§ Exercise aim: Gather each line in the entries that includes the string "anchor".

§ The data:

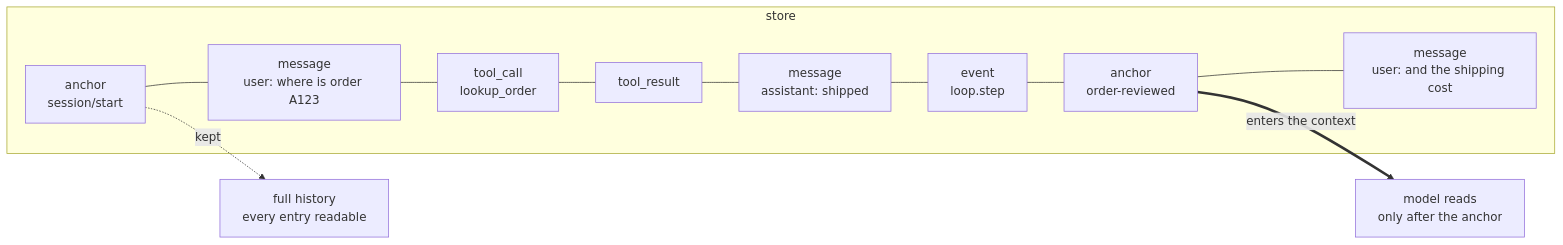
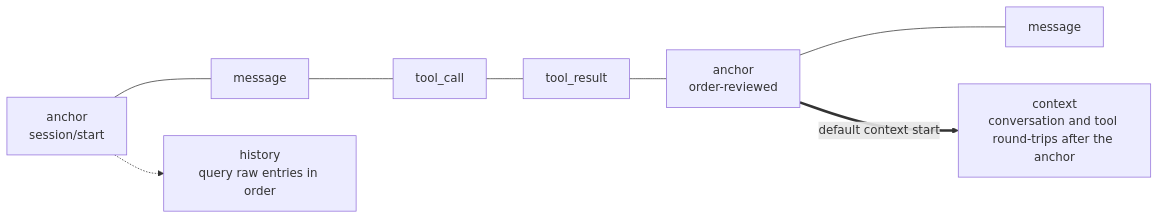
The diagram in website/src/content/docs/docs/concepts/tape.mdx (bubbuild/bub), drawn with Mermaid before and after one commit. The commit also changed other lines of this file and 74 other files, not shown here.

````diff
--- a/website/src/content/docs/docs/concepts/tape.mdx
+++ b/website/src/content/docs/docs/concepts/tape.mdx
@@ -18,17 +16,6 @@
 ```mermaid
 flowchart LR
-  subgraph store["store"]
-    E1["anchor<br/>session/start"]
-    E2["message<br/>user: where is order A123"]
-    E3["tool_call<br/>lookup_order"]
-    E4["tool_result"]
-    E5["message<br/>assistant: shipped"]
-    E6["event<br/>loop.step"]
-    E7["anchor<br/>order-reviewed"]
-    E8["message<br/>user: and the shipping cost"]
-    E1 --- E2 --- E3 --- E4 --- E5 --- E6 --- E7 --- E8
-  end
-
-  E1 -.->|"kept"| A["full history<br/>every entry readable"]
-  E7 ==>|"enters the context"| B["model reads<br/>only after the anchor"]
+  E1["anchor<br/>session/start"] --- E2["message"] --- E3["tool_call"] --- E4["tool_result"] --- E5["anchor<br/>order-reviewed"] --- E6["message"]
+  E1 -.-> A["history<br/>query raw entries in order"]
+  E5 ==>|"default context start"| B["context<br/>conversation and tool round-trips after the anchor"]
 ```
````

§ Problem solution:
-    E1["anchor<br/>session/start"]
-    E7["anchor<br/>order-reviewed"]
-  E7 ==>|"enters the context"| B["model reads<br/>only after the anchor"]
+  E1["anchor<br/>session/start"] --- E2["message"] --- E3["tool_call"] --- E4["tool_result"] --- E5["anchor<br/>order-reviewed"] --- E6["message"]
+  E5 ==>|"default context start"| B["context<br/>conversation and tool round-trips after the anchor"]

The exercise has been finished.